* _WHAT NEEDS TO BE DONE_: Repeat the entries below exactly, pictures excluded.

* _GIVEN DATA_:
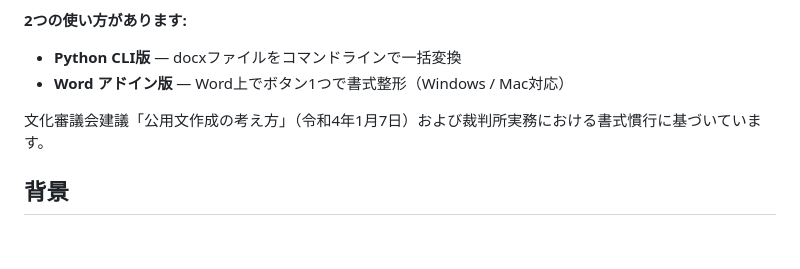
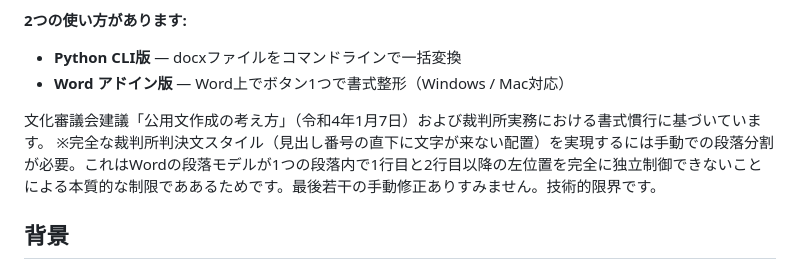
Before and after one commit to yutoribengoshi/court-format-converter, a Markdown page: README.md, the part around the change. Rendered like a GitHub page; blank space fills up the shorter version.

```diff
--- a/README.md
+++ b/README.md
@@ -9,6 +9,8 @@
 - **Word アドイン版** — Word上でボタン1つで書式整形（Windows / Mac対応）
 
 文化審議会建議「公用文作成の考え方」（令和4年1月7日）および裁判所実務における書式慣行に基づいています。
+※完全な裁判所判決文スタイル（見出し番号の直下に文字が来ない配置）を実現するには手動での段落分割が必要。これはWordの段落モデルが1つの段落内で1行目と2行目以降の左位置を完全に独立制御できないことによる本質的な制限でああるためです。最後若干の手動修正ありすみません。技術的限界です。
+
 
 ## 背景
 
```
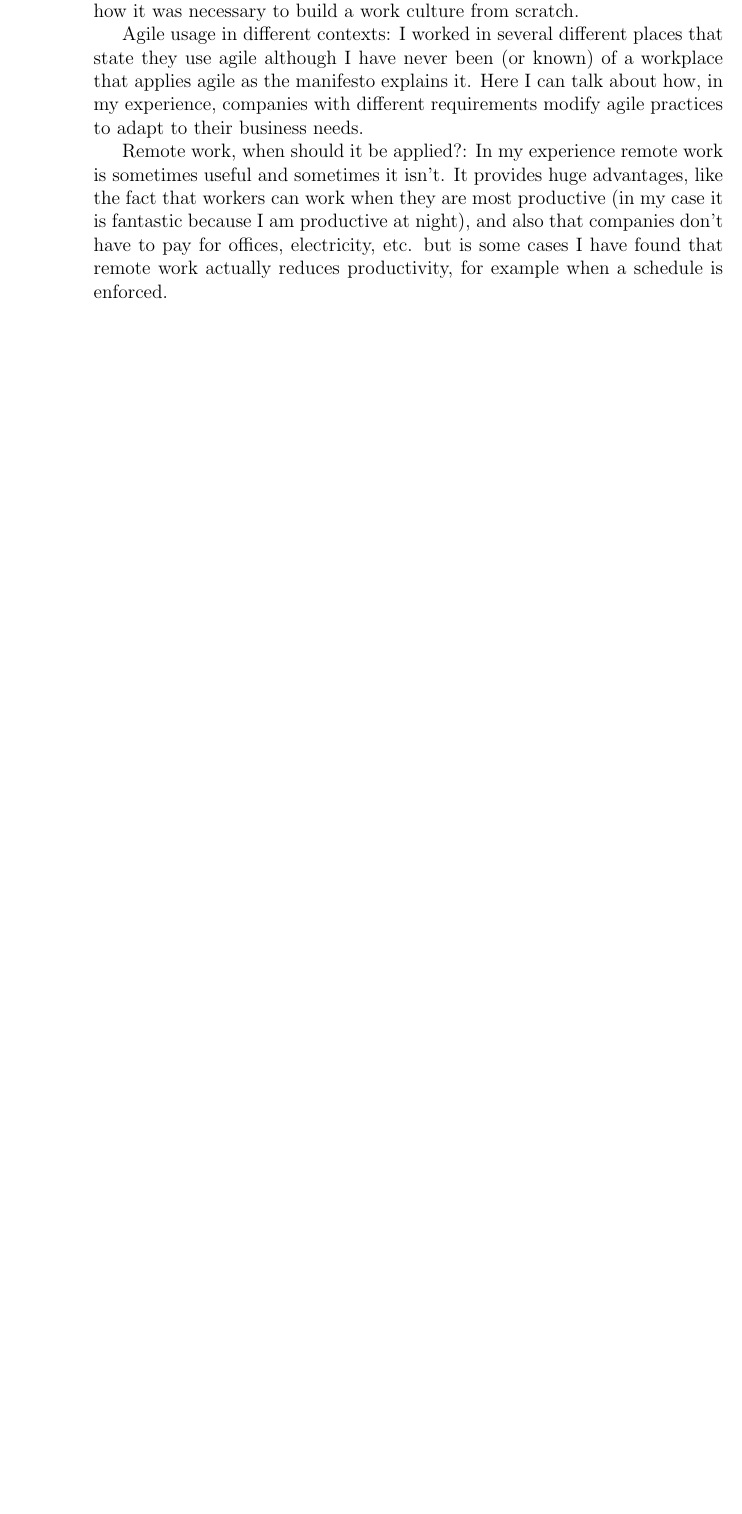
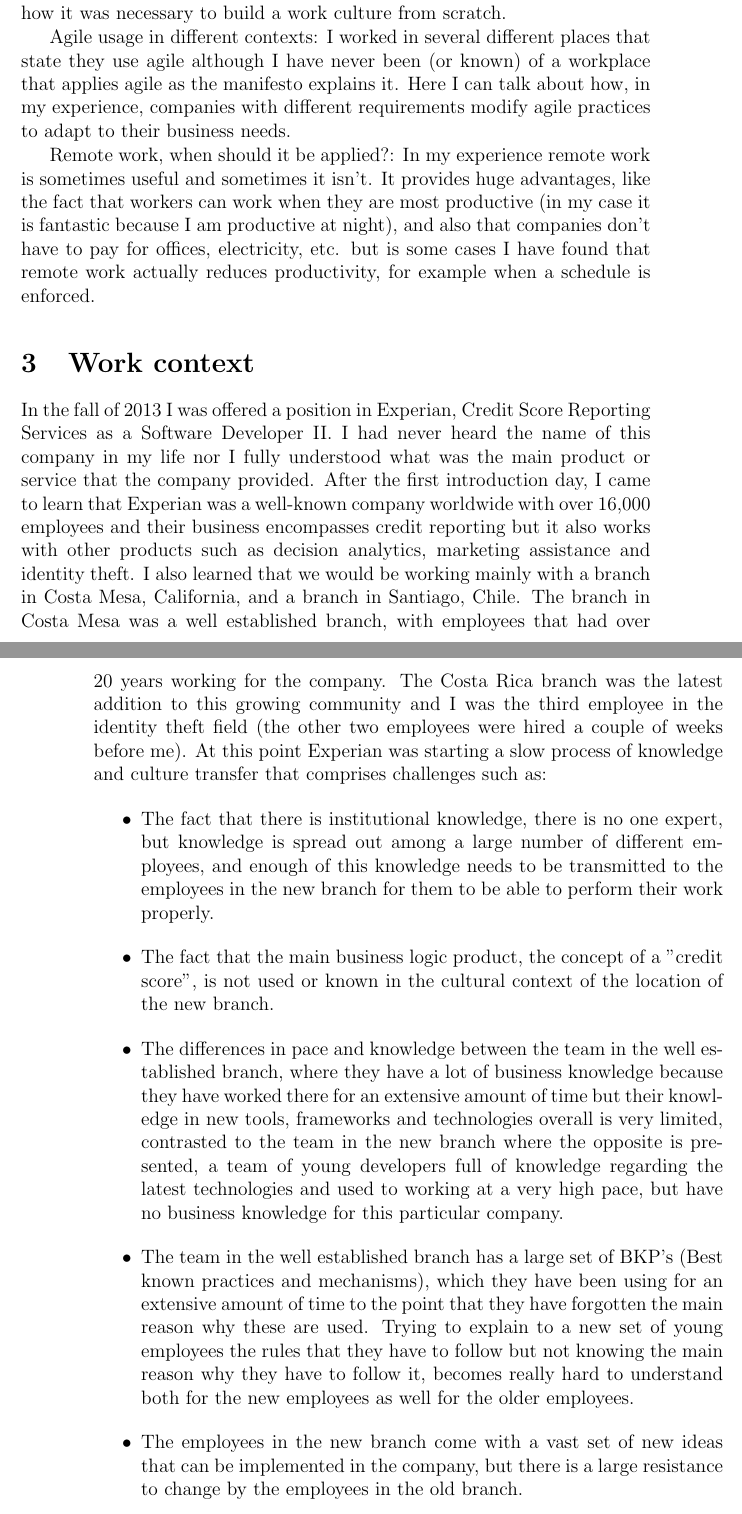
Before and after one commit to mausotog/Practicum, a LaTeX paper (Practicum.tex): part of page 2 of 2 before the commit and two parts of pages 3 and 4 of 5 after it, the two joined at a grey line, cut so that both start at the same text, the shorter picture padded with empty space. Compiled offline with pdfLaTeX.

Commit message:
added intro and a little of work context

```diff
--- a/Practicum.tex
+++ b/Practicum.tex
@@ -27,3 +55,35 @@
 
 Remote work, when should it be applied?: In my experience remote work is sometimes useful and sometimes it isn't. It provides huge advantages, like the fact that workers can work when they are most productive (in my case it is fantastic because I am productive at night), and also that companies don't have to pay for offices, electricity, etc. but is some cases I have found that remote work actually reduces productivity, for example when a schedule is enforced.
 
+
+\section{Work context}
+
+In the fall of 2013 I was offered a position in Experian, Credit Score Reporting Services as a Software Developer II.
+I had never heard the name of this company in my life nor I fully understood what was the main product or service that
+the company provided.
+After the first introduction day, I came to learn that Experian was a well-known company worldwide with over 16,000
+employees and their business encompasses credit reporting but it also works with other products such as decision
+analytics, marketing assistance and identity theft. I also learned that we would be working mainly with a branch in
+Costa Mesa, California, and a branch in Santiago, Chile. The branch in Costa Mesa was a well established branch, with
+employees that had over 20 years working for the company. The Costa Rica branch was the latest addition to this growing
+community and I was the third employee in the identity theft field (the other two employees were hired a couple of
+weeks before me). At this point Experian was starting a slow process of knowledge and culture transfer that comprises
+challenges such as:
+\begin{itemize}
+  \item The fact that there is institutional knowledge, there is no one expert, but knowledge is spread out among a
+large number of different employees, and enough of this knowledge needs to be transmitted to the employees in the new
+branch for them to be able to perform their work properly.
+  \item The fact that the main business logic product, the concept of a "credit score", is not used or known in the
+cultural context of the location of the new branch.
+  \item The differences in pace and knowledge between the team in the well established branch, where they have a lot of
+  business knowledge because they have worked there for an extensive amount of time but their knowledge in new tools,
+  frameworks and technologies overall is very limited, contrasted to the team in the new branch where the opposite is
+  presented, a team of young developers full of knowledge regarding the latest technologies and used to working at a
+  very high pace, but have no business knowledge for this particular company.
+  \item The team in the well established branch has a large set of BKP's (Best known practices and mechanisms),
+  which they have been using for an extensive amount of time to the point that they have forgotten the main reason
+  why these are used. Trying to explain to a new set of young employees the rules that they have to follow but not
+  knowing the main reason why they have to follow it, becomes really hard to understand both for the new employees
+  as well for the older employees.
+  \item The employees in the new branch come with a vast set of new ideas that can be implemented in the company, but
+  there is a large resistance to change by the employees in the old branch.
```
Also changed, not shown: Practicum.tex (46 more changed lines).
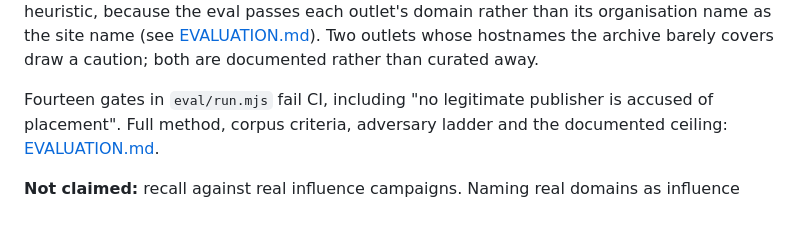
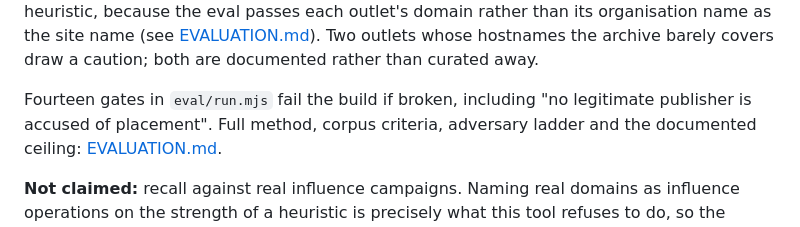
Before and after one commit to MohammadThabetHassan/facts-only, a Markdown page: docs/VERIFICATION.md, the part around the change. Drawn GitHub-style.

Commit message:
docs: say the eval gates fail the build if broken, not that they fail
The previous wording read as if fourteen gates were currently failing.
All fourteen pass on npm run eval.

```diff
--- a/docs/VERIFICATION.md
+++ b/docs/VERIFICATION.md
@@ -159,7 +159,7 @@ because the eval passes each outlet's domain rather than its organisation name
 as the site name (see [EVALUATION.md](EVALUATION.md#the-legitimate-corpus)). Two outlets whose hostnames the archive barely covers draw a caution; both are
 documented rather than curated away.
 
-Fourteen gates in `eval/run.mjs` fail CI, including "no legitimate publisher is accused of
+Fourteen gates in `eval/run.mjs` fail the build if broken, including "no legitimate publisher is accused of
 placement". Full method, corpus criteria, adversary ladder and the documented
 ceiling: [EVALUATION.md](EVALUATION.md).
 
```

* _YOUR RESPONSE_:
Before and after one commit to yutoribengoshi/court-format-converter, a Markdown page: README.md, the part around the change. Rendered like a GitHub page; blank space fills up the shorter version.

```diff
--- a/README.md
+++ b/README.md
@@ -9,6 +9,8 @@
 - **Word アドイン版** — Word上でボタン1つで書式整形（Windows / Mac対応）
 
 文化審議会建議「公用文作成の考え方」（令和4年1月7日）および裁判所実務における書式慣行に基づいています。
+※完全な裁判所判決文スタイル（見出し番号の直下に文字が来ない配置）を実現するには手動での段落分割が必要。これはWordの段落モデルが1つの段落内で1行目と2行目以降の左位置を完全に独立制御できないことによる本質的な制限でああるためです。最後若干の手動修正ありすみません。技術的限界です。
+
 
 ## 背景
 
```
Before and after one commit to mausotog/Practicum, a LaTeX paper (Practicum.tex): part of page 2 of 2 before the commit and two parts of pages 3 and 4 of 5 after it, the two joined at a grey line, cut so that both start at the same text, the shorter picture padded with empty space. Compiled offline with pdfLaTeX.

Commit message:
added intro and a little of work context

```diff
--- a/Practicum.tex
+++ b/Practicum.tex
@@ -27,3 +55,35 @@
 
 Remote work, when should it be applied?: In my experience remote work is sometimes useful and sometimes it isn't. It provides huge advantages, like the fact that workers can work when they are most productive (in my case it is fantastic because I am productive at night), and also that companies don't have to pay for offices, electricity, etc. but is some cases I have found that remote work actually reduces productivity, for example when a schedule is enforced.
 
+
+\section{Work context}
+
+In the fall of 2013 I was offered a position in Experian, Credit Score Reporting Services as a Software Developer II.
+I had never heard the name of this company in my life nor I fully understood what was the main product or service that
+the company provided.
+After the first introduction day, I came to learn that Experian was a well-known company worldwide with over 16,000
+employees and their business encompasses credit reporting but it also works with other products such as decision
+analytics, marketing assistance and identity theft. I also learned that we would be working mainly with a branch in
+Costa Mesa, California, and a branch in Santiago, Chile. The branch in Costa Mesa was a well established branch, with
+employees that had over 20 years working for the company. The Costa Rica branch was the latest addition to this growing
+community and I was the third employee in the identity theft field (the other two employees were hired a couple of
+weeks before me). At this point Experian was starting a slow process of knowledge and culture transfer that comprises
+challenges such as:
+\begin{itemize}
+  \item The fact that there is institutional knowledge, there is no one expert, but knowledge is spread out among a
+large number of different employees, and enough of this knowledge needs to be transmitted to the employees in the new
+branch for them to be able to perform their work properly.
+  \item The fact that the main business logic product, the concept of a "credit score", is not used or known in the
+cultural context of the location of the new branch.
+  \item The differences in pace and knowledge between the team in the well established branch, where they have a lot of
+  business knowledge because they have worked there for an extensive amount of time but their knowledge in new tools,
+  frameworks and technologies overall is very limited, contrasted to the team in the new branch where the opposite is
+  presented, a team of young developers full of knowledge regarding the latest technologies and used to working at a
+  very high pace, but have no business knowledge for this particular company.
+  \item The team in the well established branch has a large set of BKP's (Best known practices and mechanisms),
+  which they have been using for an extensive amount of time to the point that they have forgotten the main reason
+  why these are used. Trying to explain to a new set of young employees the rules that they have to follow but not
+  knowing the main reason why they have to follow it, becomes really hard to understand both for the new employees
+  as well for the older employees.
+  \item The employees in the new branch come with a vast set of new ideas that can be implemented in the company, but
+  there is a large resistance to change by the employees in the old branch.
```
Also changed, not shown: Practicum.tex (46 more changed lines).
Before and after one commit to MohammadThabetHassan/facts-only, a Markdown page: docs/VERIFICATION.md, the part around the change. Drawn GitHub-style.

Commit message:
docs: say the eval gates fail the build if broken, not that they fail
The previous wording read as if fourteen gates were currently failing.
All fourteen pass on npm run eval.

```diff
--- a/docs/VERIFICATION.md
+++ b/docs/VERIFICATION.md
@@ -159,7 +159,7 @@ because the eval passes each outlet's domain rather than its organisation name
 as the site name (see [EVALUATION.md](EVALUATION.md#the-legitimate-corpus)). Two outlets whose hostnames the archive barely covers draw a caution; both are
 documented rather than curated away.
 
-Fourteen gates in `eval/run.mjs` fail CI, including "no legitimate publisher is accused of
+Fourteen gates in `eval/run.mjs` fail the build if broken, including "no legitimate publisher is accused of
 placement". Full method, corpus criteria, adversary ladder and the documented
 ceiling: [EVALUATION.md](EVALUATION.md).
 
```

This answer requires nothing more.